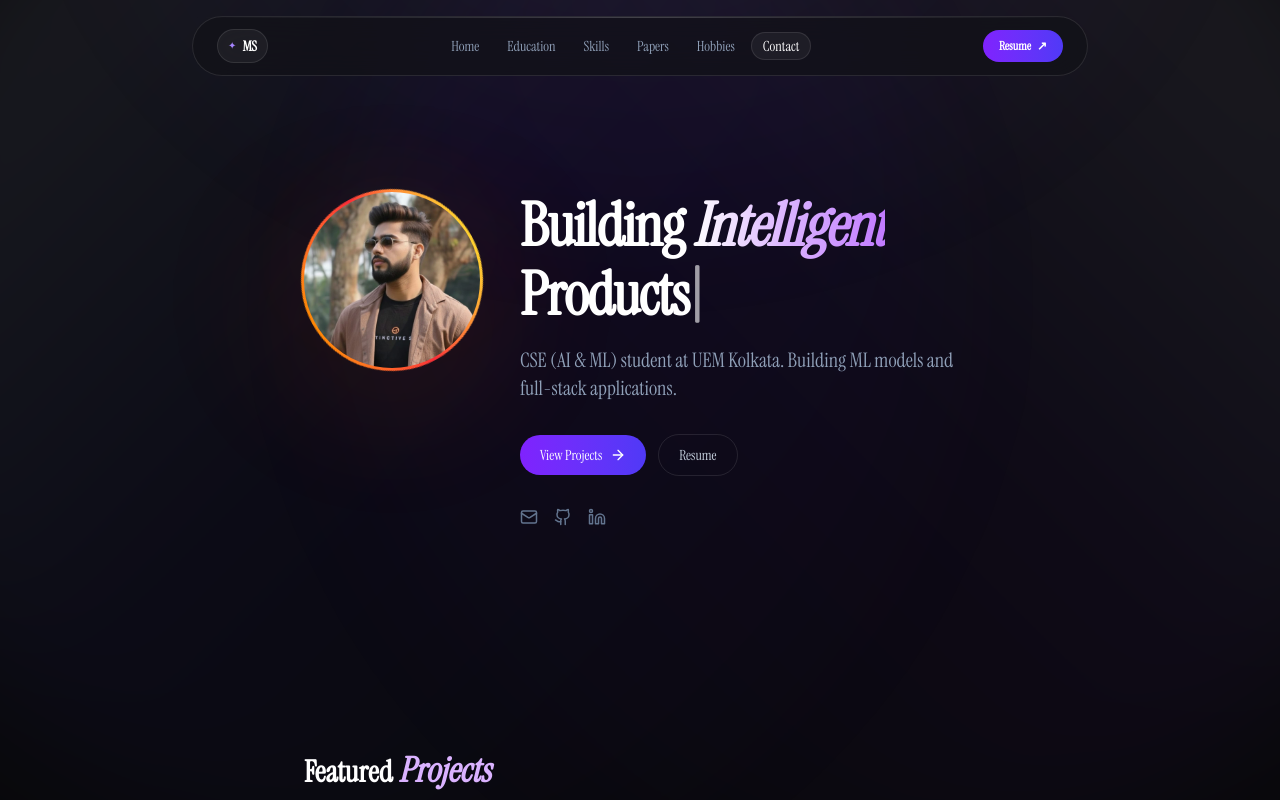
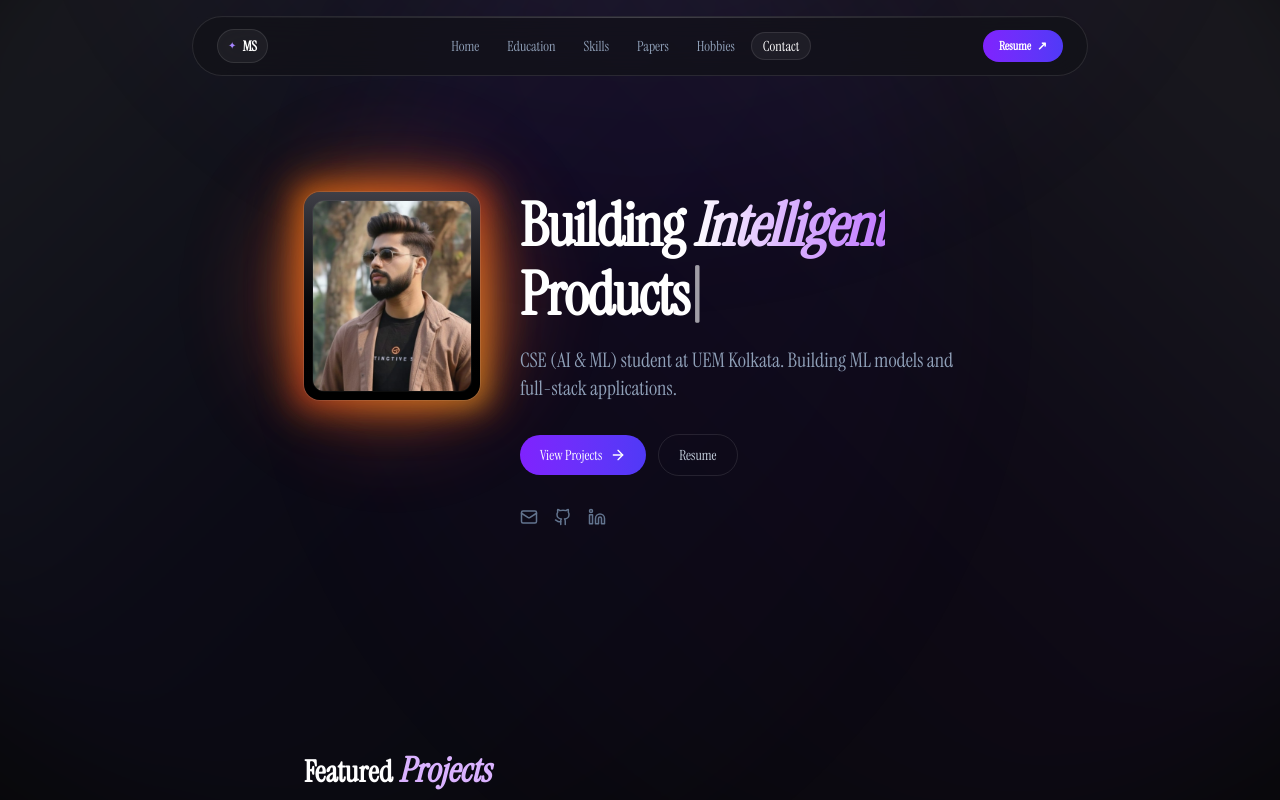
Before and after one commit to Mayank8159/portfolio, a Next.js app in the folder client/: page / in a window 1280 px wide. Shown: the top 800 px of the page. Built offline with nearby package versions, Linux system fonts and the light colour scheme.

Commit message:
Enhance HeroSection visuals: update flame animations and improve lamp design for a more dynamic appearance

```diff
--- a/client/src/app/globals.css
+++ b/client/src/app/globals.css
@@ -28,20 +28,22 @@
 }
 
 @keyframes flame-glow {
-  0%, 100% { opacity: 0.25; transform: scale(1); }
-  25%  { opacity: 0.45; transform: scale(1.06); }
-  50%  { opacity: 0.15; transform: scale(0.94); }
-  75%  { opacity: 0.35; transform: scale(1.03); }
+  0%, 100% { opacity: 0.55; transform: scale(1); }
+  20%  { opacity: 0.85; transform: scale(1.08); }
+  40%  { opacity: 0.5; transform: scale(0.95); }
+  60%  { opacity: 0.75; transform: scale(1.05); }
+  80%  { opacity: 0.45; transform: scale(0.97); }
 }
 
 @keyframes flame-flicker {
-  0%, 100% { opacity: 0.2; }
-  15%  { opacity: 0.4; }
-  30%  { opacity: 0.1; }
+  0%, 100% { opacity: 0.5; }
+  10%  { opacity: 0.9; }
+  20%  { opacity: 0.35; }
+  30%  { opacity: 0.8; }
   45%  { opacity: 0.3; }
-  60%  { opacity: 0.15; }
-  75%  { opacity: 0.5; }
-  90%  { opacity: 0.08; }
+  55%  { opacity: 0.95; }
+  70%  { opacity: 0.5; }
+  85%  { opacity: 0.85; }
 }
 
 @keyframes ring-spin {
--- a/client/src/components/portfolio/HeroSection.jsx
+++ b/client/src/components/portfolio/HeroSection.jsx
@@ -37,11 +37,20 @@ export default function HeroSection() {
     <section id="home" className="flex min-h-[70vh] scroll-mt-32 flex-col items-center justify-center py-24 sm:py-32">
       <div className="flex w-full max-w-3xl flex-col items-center gap-6 text-center lg:flex-row lg:gap-10 lg:items-start lg:text-left">
         <div className="shrink-0">
-          <div className="relative flex items-start">
-            <div className="absolute -inset-10 rounded-full bg-gradient-to-t from-orange-500/25 via-red-500/15 to-transparent blur-3xl animate-flame-glow" />
-            <div className="absolute -inset-6 rounded-full bg-gradient-to-b from-amber-400/20 via-orange-500/10 to-transparent blur-2xl animate-flame-flicker" />
-            <div className="absolute -inset-[3px] rounded-full bg-gradient-to-b from-orange-400 via-red-500 to-amber-300 animate-ring-spin" />
-            <div className="relative h-28 w-28 overflow-hidden rounded-full sm:h-32 sm:w-32 lg:h-44 lg:w-44">
+          <div className="relative flex flex-col items-center">
+            {/* Bright flickering fire glow */}
+            <div className="absolute -inset-12 rounded-full bg-[radial-gradient(circle,rgba(251,146,60,0.5),rgba(239,68,68,0.2)_55%,transparent_75%)] blur-2xl animate-flame-glow" />
+            <div className="absolute -inset-6 rounded-full bg-[radial-gradient(circle,rgba(254,215,170,0.45),rgba(249,115,22,0.25)_60%,transparent_80%)] blur-xl animate-flame-flicker" />
+
+            {/* Black oil lamp */}
+            <div className="relative">
+              {/* Fire glow + flicker on the outer rim only (behind the opaque lamp) */}
+              <div className="pointer-events-none absolute -inset-1.5 rounded-2xl bg-gradient-to-br from-orange-400/70 via-red-500/50 to-amber-300/70 blur-md animate-flame-flicker" />
+              <div className="pointer-events-none absolute -inset-4 rounded-2xl bg-orange-500/25 blur-lg animate-flame-flicker" />
+
+              {/* Opaque lamp body — clean image inside */}
+              <div className="relative rounded-2xl bg-gradient-to-b from-zinc-700 via-zinc-950 to-black p-2 shadow-[0_0_55px_rgba(249,115,22,0.45)] ring-1 ring-white/10">
+                <div className="relative h-32 w-28 overflow-hidden rounded-xl border border-white/5 sm:h-40 sm:w-32 lg:h-48 lg:w-40">
                   <Image
                     src="/profilePic.jpeg"
                     alt="Mayank Sharma"
@@ -49,6 +58,8 @@ export default function HeroSection() {
                     className="object-cover"
                     priority
                   />
+                </div>
+              </div>
             </div>
           </div>
         </div>
```
Lines whose indentation alone changed are shown as unchanged.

-*-*-

> Required action:
The expected output is the full material above, unaltered, with pictures removed.

> Answer section:
Before and after one commit to Mayank8159/portfolio, a Next.js app in the folder client/: page / in a window 1280 px wide. Shown: the top 800 px of the page. Built offline with nearby package versions, Linux system fonts and the light colour scheme.

Commit message:
Enhance HeroSection visuals: update flame animations and improve lamp design for a more dynamic appearance

```diff
--- a/client/src/app/globals.css
+++ b/client/src/app/globals.css
@@ -28,20 +28,22 @@
 }
 
 @keyframes flame-glow {
-  0%, 100% { opacity: 0.25; transform: scale(1); }
-  25%  { opacity: 0.45; transform: scale(1.06); }
-  50%  { opacity: 0.15; transform: scale(0.94); }
-  75%  { opacity: 0.35; transform: scale(1.03); }
+  0%, 100% { opacity: 0.55; transform: scale(1); }
+  20%  { opacity: 0.85; transform: scale(1.08); }
+  40%  { opacity: 0.5; transform: scale(0.95); }
+  60%  { opacity: 0.75; transform: scale(1.05); }
+  80%  { opacity: 0.45; transform: scale(0.97); }
 }
 
 @keyframes flame-flicker {
-  0%, 100% { opacity: 0.2; }
-  15%  { opacity: 0.4; }
-  30%  { opacity: 0.1; }
+  0%, 100% { opacity: 0.5; }
+  10%  { opacity: 0.9; }
+  20%  { opacity: 0.35; }
+  30%  { opacity: 0.8; }
   45%  { opacity: 0.3; }
-  60%  { opacity: 0.15; }
-  75%  { opacity: 0.5; }
-  90%  { opacity: 0.08; }
+  55%  { opacity: 0.95; }
+  70%  { opacity: 0.5; }
+  85%  { opacity: 0.85; }
 }
 
 @keyframes ring-spin {
--- a/client/src/components/portfolio/HeroSection.jsx
+++ b/client/src/components/portfolio/HeroSection.jsx
@@ -37,11 +37,20 @@ export default function HeroSection() {
     <section id="home" className="flex min-h-[70vh] scroll-mt-32 flex-col items-center justify-center py-24 sm:py-32">
       <div className="flex w-full max-w-3xl flex-col items-center gap-6 text-center lg:flex-row lg:gap-10 lg:items-start lg:text-left">
         <div className="shrink-0">
-          <div className="relative flex items-start">
-            <div className="absolute -inset-10 rounded-full bg-gradient-to-t from-orange-500/25 via-red-500/15 to-transparent blur-3xl animate-flame-glow" />
-            <div className="absolute -inset-6 rounded-full bg-gradient-to-b from-amber-400/20 via-orange-500/10 to-transparent blur-2xl animate-flame-flicker" />
-            <div className="absolute -inset-[3px] rounded-full bg-gradient-to-b from-orange-400 via-red-500 to-amber-300 animate-ring-spin" />
-            <div className="relative h-28 w-28 overflow-hidden rounded-full sm:h-32 sm:w-32 lg:h-44 lg:w-44">
+          <div className="relative flex flex-col items-center">
+            {/* Bright flickering fire glow */}
+            <div className="absolute -inset-12 rounded-full bg-[radial-gradient(circle,rgba(251,146,60,0.5),rgba(239,68,68,0.2)_55%,transparent_75%)] blur-2xl animate-flame-glow" />
+            <div className="absolute -inset-6 rounded-full bg-[radial-gradient(circle,rgba(254,215,170,0.45),rgba(249,115,22,0.25)_60%,transparent_80%)] blur-xl animate-flame-flicker" />
+
+            {/* Black oil lamp */}
+            <div className="relative">
+              {/* Fire glow + flicker on the outer rim only (behind the opaque lamp) */}
+              <div className="pointer-events-none absolute -inset-1.5 rounded-2xl bg-gradient-to-br from-orange-400/70 via-red-500/50 to-amber-300/70 blur-md animate-flame-flicker" />
+              <div className="pointer-events-none absolute -inset-4 rounded-2xl bg-orange-500/25 blur-lg animate-flame-flicker" />
+
+              {/* Opaque lamp body — clean image inside */}
+              <div className="relative rounded-2xl bg-gradient-to-b from-zinc-700 via-zinc-950 to-black p-2 shadow-[0_0_55px_rgba(249,115,22,0.45)] ring-1 ring-white/10">
+                <div className="relative h-32 w-28 overflow-hidden rounded-xl border border-white/5 sm:h-40 sm:w-32 lg:h-48 lg:w-40">
                   <Image
                     src="/profilePic.jpeg"
                     alt="Mayank Sharma"
@@ -49,6 +58,8 @@ export default function HeroSection() {
                     className="object-cover"
                     priority
                   />
+                </div>
+              </div>
             </div>
           </div>
         </div>
```
Lines whose indentation alone changed are shown as unchanged.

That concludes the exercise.